## TASK DETAILS
Copy the records that follow exactly as written, but not their pictures.

## TASK INPUTS
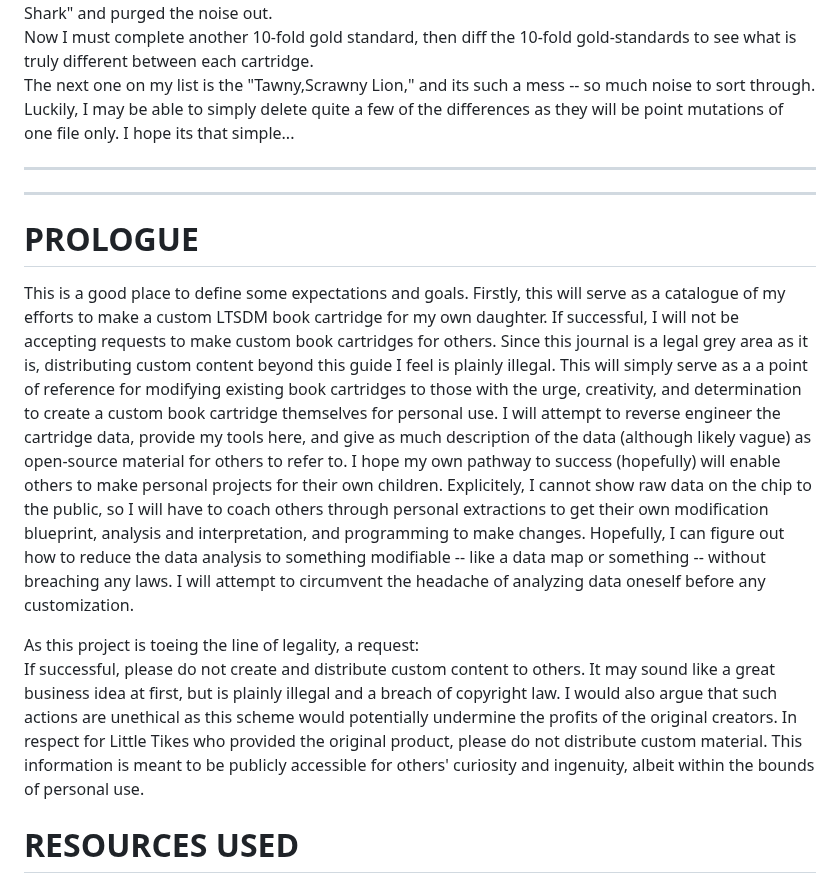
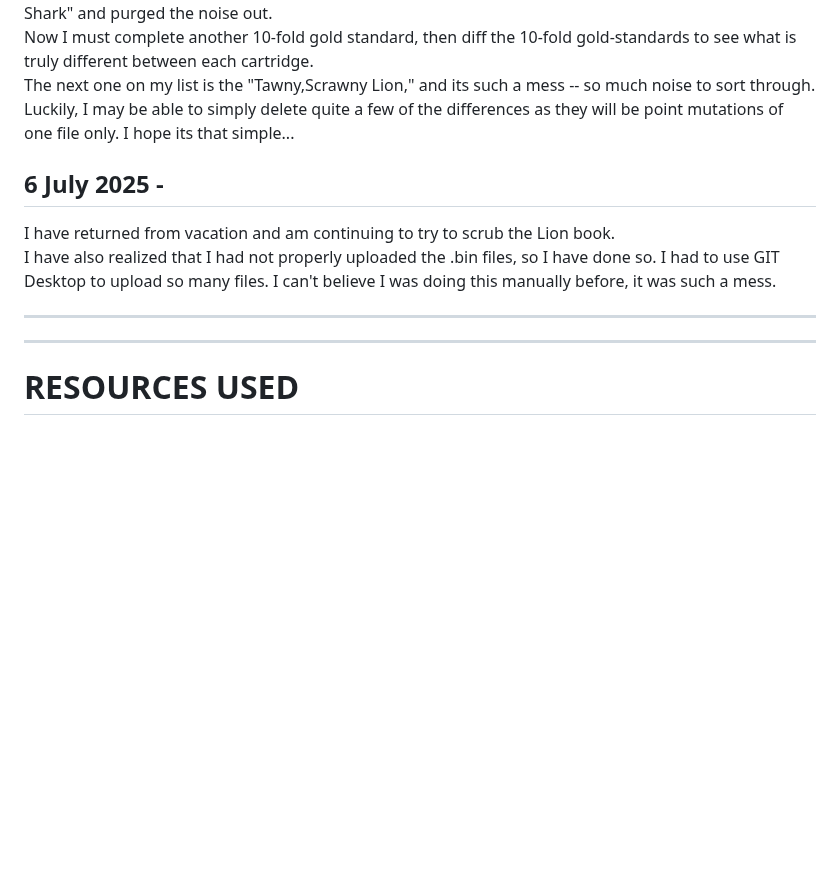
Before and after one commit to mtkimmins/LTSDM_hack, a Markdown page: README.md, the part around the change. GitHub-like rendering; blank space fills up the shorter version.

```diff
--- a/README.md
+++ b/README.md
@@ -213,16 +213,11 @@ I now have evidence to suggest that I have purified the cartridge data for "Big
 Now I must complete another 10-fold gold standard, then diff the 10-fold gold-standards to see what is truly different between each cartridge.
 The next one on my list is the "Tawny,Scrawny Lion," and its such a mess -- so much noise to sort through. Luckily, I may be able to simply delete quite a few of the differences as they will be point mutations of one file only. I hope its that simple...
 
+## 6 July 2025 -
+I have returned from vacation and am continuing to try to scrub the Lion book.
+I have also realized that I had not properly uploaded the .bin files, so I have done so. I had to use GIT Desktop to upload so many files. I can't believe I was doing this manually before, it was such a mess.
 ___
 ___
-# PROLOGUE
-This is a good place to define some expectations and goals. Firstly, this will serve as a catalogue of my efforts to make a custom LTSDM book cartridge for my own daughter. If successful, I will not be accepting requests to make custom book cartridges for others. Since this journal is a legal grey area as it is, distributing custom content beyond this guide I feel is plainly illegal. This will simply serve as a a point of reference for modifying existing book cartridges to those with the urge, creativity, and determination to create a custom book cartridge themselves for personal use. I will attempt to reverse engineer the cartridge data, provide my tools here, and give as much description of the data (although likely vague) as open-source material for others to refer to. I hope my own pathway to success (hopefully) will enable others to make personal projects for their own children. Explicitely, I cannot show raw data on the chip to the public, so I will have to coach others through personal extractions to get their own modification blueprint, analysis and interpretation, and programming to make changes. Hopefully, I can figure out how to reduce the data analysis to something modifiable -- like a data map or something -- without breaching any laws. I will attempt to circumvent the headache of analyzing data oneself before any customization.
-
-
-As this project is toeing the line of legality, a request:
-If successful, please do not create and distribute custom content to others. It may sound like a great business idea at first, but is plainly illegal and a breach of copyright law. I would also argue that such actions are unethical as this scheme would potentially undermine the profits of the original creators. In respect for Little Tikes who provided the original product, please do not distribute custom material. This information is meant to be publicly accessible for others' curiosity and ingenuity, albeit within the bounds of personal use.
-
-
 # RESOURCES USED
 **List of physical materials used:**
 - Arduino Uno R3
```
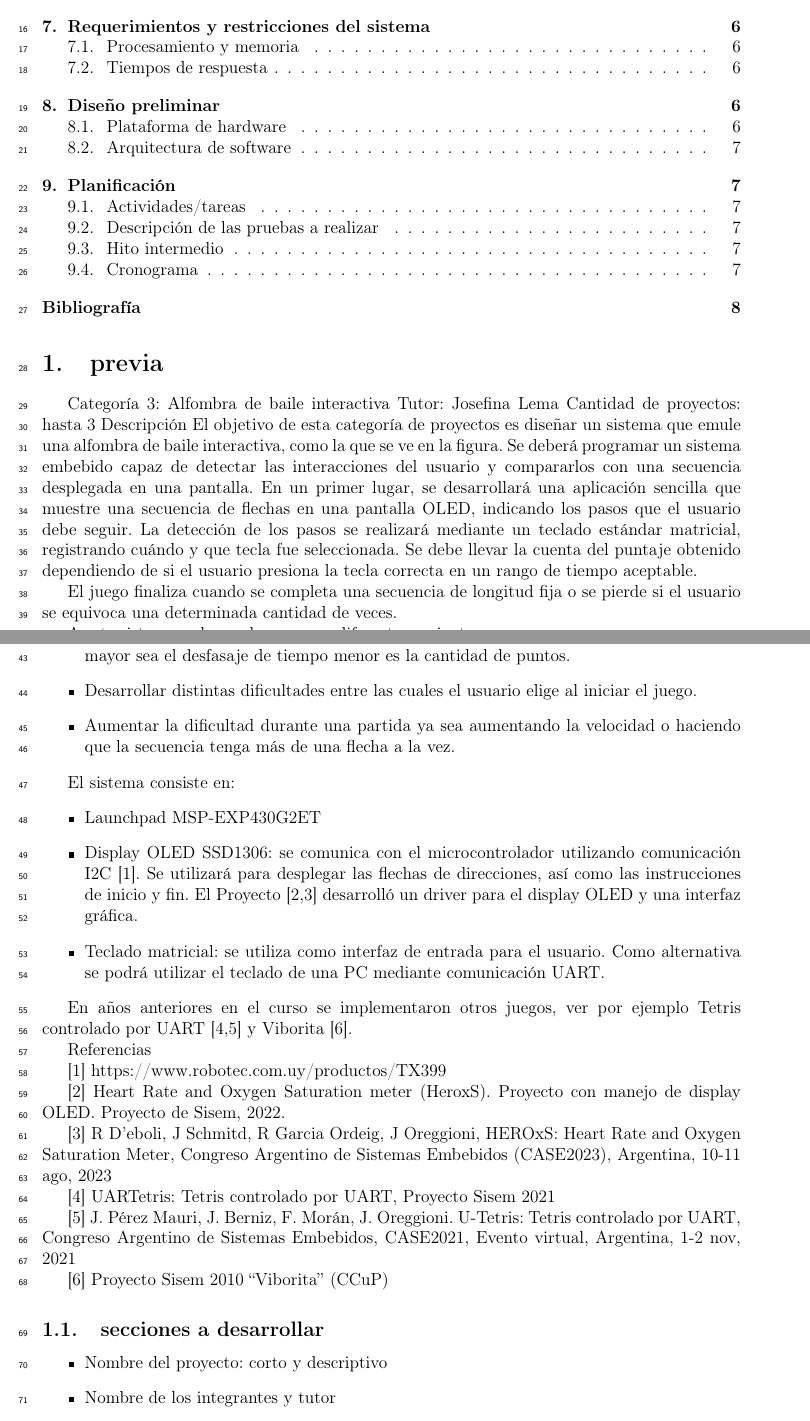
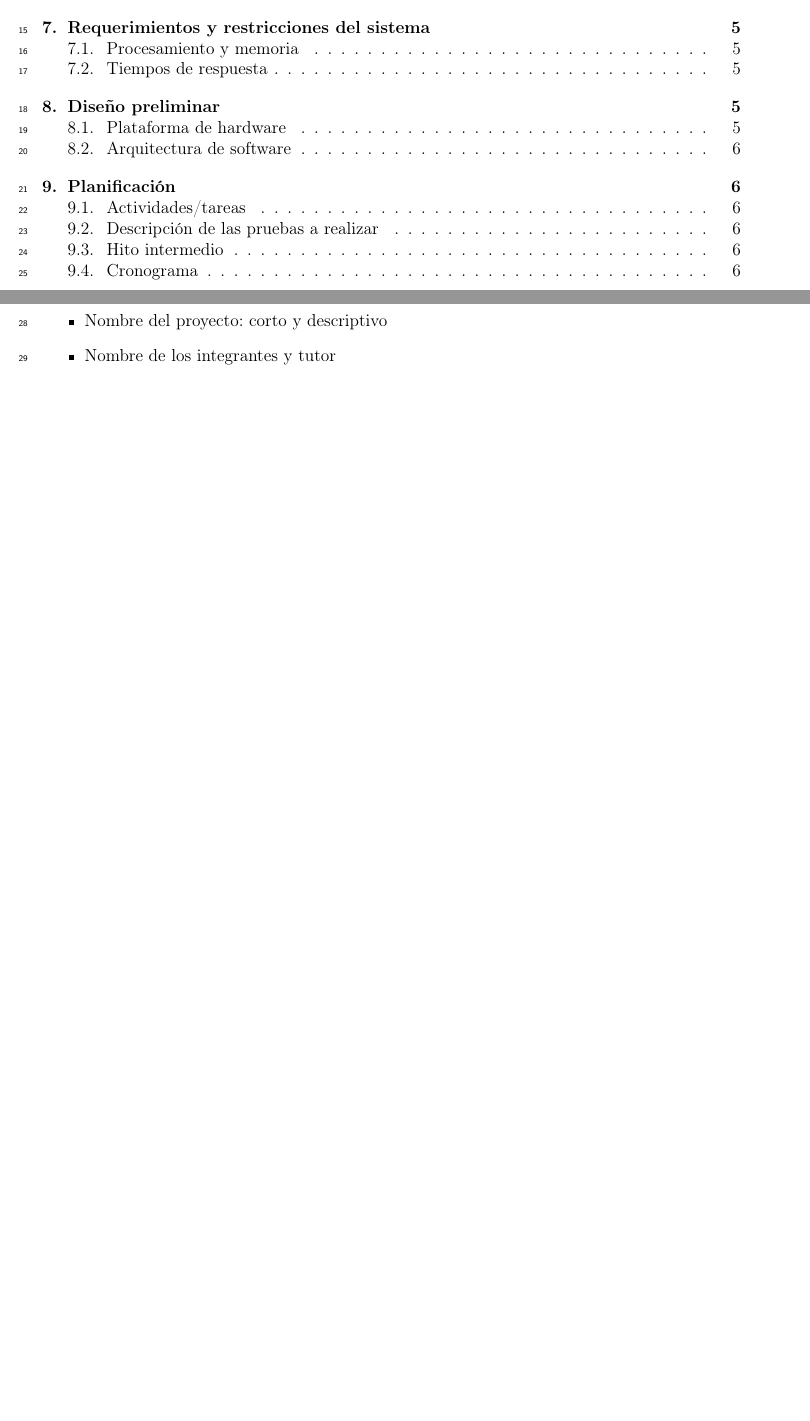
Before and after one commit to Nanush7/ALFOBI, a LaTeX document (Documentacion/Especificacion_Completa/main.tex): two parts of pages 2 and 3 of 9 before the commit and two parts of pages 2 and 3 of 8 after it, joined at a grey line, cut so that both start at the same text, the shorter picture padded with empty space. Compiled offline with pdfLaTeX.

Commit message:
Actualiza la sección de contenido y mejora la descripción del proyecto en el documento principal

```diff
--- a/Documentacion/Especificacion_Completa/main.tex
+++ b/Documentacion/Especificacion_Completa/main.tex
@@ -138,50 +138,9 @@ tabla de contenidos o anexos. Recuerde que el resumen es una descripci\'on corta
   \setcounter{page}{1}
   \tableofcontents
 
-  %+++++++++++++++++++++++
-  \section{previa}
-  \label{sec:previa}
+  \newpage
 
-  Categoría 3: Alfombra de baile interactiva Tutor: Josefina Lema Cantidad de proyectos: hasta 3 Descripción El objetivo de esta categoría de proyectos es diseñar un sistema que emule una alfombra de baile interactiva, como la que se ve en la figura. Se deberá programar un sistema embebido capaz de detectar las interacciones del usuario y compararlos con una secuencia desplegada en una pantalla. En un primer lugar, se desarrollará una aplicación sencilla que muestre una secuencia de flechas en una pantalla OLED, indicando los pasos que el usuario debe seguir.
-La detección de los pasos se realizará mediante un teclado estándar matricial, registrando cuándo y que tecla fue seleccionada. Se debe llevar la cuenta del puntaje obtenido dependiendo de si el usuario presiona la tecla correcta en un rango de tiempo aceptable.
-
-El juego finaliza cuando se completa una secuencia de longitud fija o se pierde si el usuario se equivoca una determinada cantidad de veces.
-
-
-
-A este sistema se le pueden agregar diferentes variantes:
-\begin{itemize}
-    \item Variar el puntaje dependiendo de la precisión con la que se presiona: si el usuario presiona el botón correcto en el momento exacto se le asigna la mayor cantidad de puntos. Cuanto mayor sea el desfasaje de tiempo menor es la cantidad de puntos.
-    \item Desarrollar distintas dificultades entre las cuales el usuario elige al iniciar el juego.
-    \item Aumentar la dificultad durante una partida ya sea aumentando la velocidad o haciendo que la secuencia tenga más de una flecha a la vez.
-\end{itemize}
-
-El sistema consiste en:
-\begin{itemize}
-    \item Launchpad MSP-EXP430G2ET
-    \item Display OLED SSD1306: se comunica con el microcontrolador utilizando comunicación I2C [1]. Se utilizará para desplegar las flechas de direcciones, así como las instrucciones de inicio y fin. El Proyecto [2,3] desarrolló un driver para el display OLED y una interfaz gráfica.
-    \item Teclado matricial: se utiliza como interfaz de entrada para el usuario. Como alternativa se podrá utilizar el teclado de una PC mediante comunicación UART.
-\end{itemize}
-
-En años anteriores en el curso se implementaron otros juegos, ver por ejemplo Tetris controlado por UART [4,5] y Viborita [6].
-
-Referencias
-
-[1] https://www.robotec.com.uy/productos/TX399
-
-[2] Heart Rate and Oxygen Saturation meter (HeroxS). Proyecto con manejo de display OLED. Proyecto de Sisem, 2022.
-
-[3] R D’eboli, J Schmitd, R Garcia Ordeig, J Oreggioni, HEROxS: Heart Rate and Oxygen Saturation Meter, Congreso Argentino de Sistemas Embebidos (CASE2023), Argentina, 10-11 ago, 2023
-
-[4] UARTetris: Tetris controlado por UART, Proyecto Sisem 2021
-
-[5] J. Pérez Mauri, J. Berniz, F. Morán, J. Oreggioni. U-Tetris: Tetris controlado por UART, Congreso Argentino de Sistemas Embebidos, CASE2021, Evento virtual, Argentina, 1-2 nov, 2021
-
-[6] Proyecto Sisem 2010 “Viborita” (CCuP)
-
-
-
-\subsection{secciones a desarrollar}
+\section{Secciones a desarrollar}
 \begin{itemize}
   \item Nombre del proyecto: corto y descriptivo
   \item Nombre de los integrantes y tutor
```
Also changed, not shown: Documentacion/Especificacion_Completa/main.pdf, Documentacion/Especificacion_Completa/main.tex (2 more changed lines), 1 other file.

## ANSWER TO THIS PROBLEM
Before and after one commit to mtkimmins/LTSDM_hack, a Markdown page: README.md, the part around the change. GitHub-like rendering; blank space fills up the shorter version.

```diff
--- a/README.md
+++ b/README.md
@@ -213,16 +213,11 @@ I now have evidence to suggest that I have purified the cartridge data for "Big
 Now I must complete another 10-fold gold standard, then diff the 10-fold gold-standards to see what is truly different between each cartridge.
 The next one on my list is the "Tawny,Scrawny Lion," and its such a mess -- so much noise to sort through. Luckily, I may be able to simply delete quite a few of the differences as they will be point mutations of one file only. I hope its that simple...
 
+## 6 July 2025 -
+I have returned from vacation and am continuing to try to scrub the Lion book.
+I have also realized that I had not properly uploaded the .bin files, so I have done so. I had to use GIT Desktop to upload so many files. I can't believe I was doing this manually before, it was such a mess.
 ___
 ___
-# PROLOGUE
-This is a good place to define some expectations and goals. Firstly, this will serve as a catalogue of my efforts to make a custom LTSDM book cartridge for my own daughter. If successful, I will not be accepting requests to make custom book cartridges for others. Since this journal is a legal grey area as it is, distributing custom content beyond this guide I feel is plainly illegal. This will simply serve as a a point of reference for modifying existing book cartridges to those with the urge, creativity, and determination to create a custom book cartridge themselves for personal use. I will attempt to reverse engineer the cartridge data, provide my tools here, and give as much description of the data (although likely vague) as open-source material for others to refer to. I hope my own pathway to success (hopefully) will enable others to make personal projects for their own children. Explicitely, I cannot show raw data on the chip to the public, so I will have to coach others through personal extractions to get their own modification blueprint, analysis and interpretation, and programming to make changes. Hopefully, I can figure out how to reduce the data analysis to something modifiable -- like a data map or something -- without breaching any laws. I will attempt to circumvent the headache of analyzing data oneself before any customization.
-
-
-As this project is toeing the line of legality, a request:
-If successful, please do not create and distribute custom content to others. It may sound like a great business idea at first, but is plainly illegal and a breach of copyright law. I would also argue that such actions are unethical as this scheme would potentially undermine the profits of the original creators. In respect for Little Tikes who provided the original product, please do not distribute custom material. This information is meant to be publicly accessible for others' curiosity and ingenuity, albeit within the bounds of personal use.
-
-
 # RESOURCES USED
 **List of physical materials used:**
 - Arduino Uno R3
```
Before and after one commit to Nanush7/ALFOBI, a LaTeX document (Documentacion/Especificacion_Completa/main.tex): two parts of pages 2 and 3 of 9 before the commit and two parts of pages 2 and 3 of 8 after it, joined at a grey line, cut so that both start at the same text, the shorter picture padded with empty space. Compiled offline with pdfLaTeX.

Commit message:
Actualiza la sección de contenido y mejora la descripción del proyecto en el documento principal

```diff
--- a/Documentacion/Especificacion_Completa/main.tex
+++ b/Documentacion/Especificacion_Completa/main.tex
@@ -138,50 +138,9 @@ tabla de contenidos o anexos. Recuerde que el resumen es una descripci\'on corta
   \setcounter{page}{1}
   \tableofcontents
 
-  %+++++++++++++++++++++++
-  \section{previa}
-  \label{sec:previa}
+  \newpage
 
-  Categoría 3: Alfombra de baile interactiva Tutor: Josefina Lema Cantidad de proyectos: hasta 3 Descripción El objetivo de esta categoría de proyectos es diseñar un sistema que emule una alfombra de baile interactiva, como la que se ve en la figura. Se deberá programar un sistema embebido capaz de detectar las interacciones del usuario y compararlos con una secuencia desplegada en una pantalla. En un primer lugar, se desarrollará una aplicación sencilla que muestre una secuencia de flechas en una pantalla OLED, indicando los pasos que el usuario debe seguir.
-La detección de los pasos se realizará mediante un teclado estándar matricial, registrando cuándo y que tecla fue seleccionada. Se debe llevar la cuenta del puntaje obtenido dependiendo de si el usuario presiona la tecla correcta en un rango de tiempo aceptable.
-
-El juego finaliza cuando se completa una secuencia de longitud fija o se pierde si el usuario se equivoca una determinada cantidad de veces.
-
-
-
-A este sistema se le pueden agregar diferentes variantes:
-\begin{itemize}
-    \item Variar el puntaje dependiendo de la precisión con la que se presiona: si el usuario presiona el botón correcto en el momento exacto se le asigna la mayor cantidad de puntos. Cuanto mayor sea el desfasaje de tiempo menor es la cantidad de puntos.
-    \item Desarrollar distintas dificultades entre las cuales el usuario elige al iniciar el juego.
-    \item Aumentar la dificultad durante una partida ya sea aumentando la velocidad o haciendo que la secuencia tenga más de una flecha a la vez.
-\end{itemize}
-
-El sistema consiste en:
-\begin{itemize}
-    \item Launchpad MSP-EXP430G2ET
-    \item Display OLED SSD1306: se comunica con el microcontrolador utilizando comunicación I2C [1]. Se utilizará para desplegar las flechas de direcciones, así como las instrucciones de inicio y fin. El Proyecto [2,3] desarrolló un driver para el display OLED y una interfaz gráfica.
-    \item Teclado matricial: se utiliza como interfaz de entrada para el usuario. Como alternativa se podrá utilizar el teclado de una PC mediante comunicación UART.
-\end{itemize}
-
-En años anteriores en el curso se implementaron otros juegos, ver por ejemplo Tetris controlado por UART [4,5] y Viborita [6].
-
-Referencias
-
-[1] https://www.robotec.com.uy/productos/TX399
-
-[2] Heart Rate and Oxygen Saturation meter (HeroxS). Proyecto con manejo de display OLED. Proyecto de Sisem, 2022.
-
-[3] R D’eboli, J Schmitd, R Garcia Ordeig, J Oreggioni, HEROxS: Heart Rate and Oxygen Saturation Meter, Congreso Argentino de Sistemas Embebidos (CASE2023), Argentina, 10-11 ago, 2023
-
-[4] UARTetris: Tetris controlado por UART, Proyecto Sisem 2021
-
-[5] J. Pérez Mauri, J. Berniz, F. Morán, J. Oreggioni. U-Tetris: Tetris controlado por UART, Congreso Argentino de Sistemas Embebidos, CASE2021, Evento virtual, Argentina, 1-2 nov, 2021
-
-[6] Proyecto Sisem 2010 “Viborita” (CCuP)
-
-
-
-\subsection{secciones a desarrollar}
+\section{Secciones a desarrollar}
 \begin{itemize}
   \item Nombre del proyecto: corto y descriptivo
   \item Nombre de los integrantes y tutor
```
Also changed, not shown: Documentacion/Especificacion_Completa/main.pdf, Documentacion/Especificacion_Completa/main.tex (2 more changed lines), 1 other file.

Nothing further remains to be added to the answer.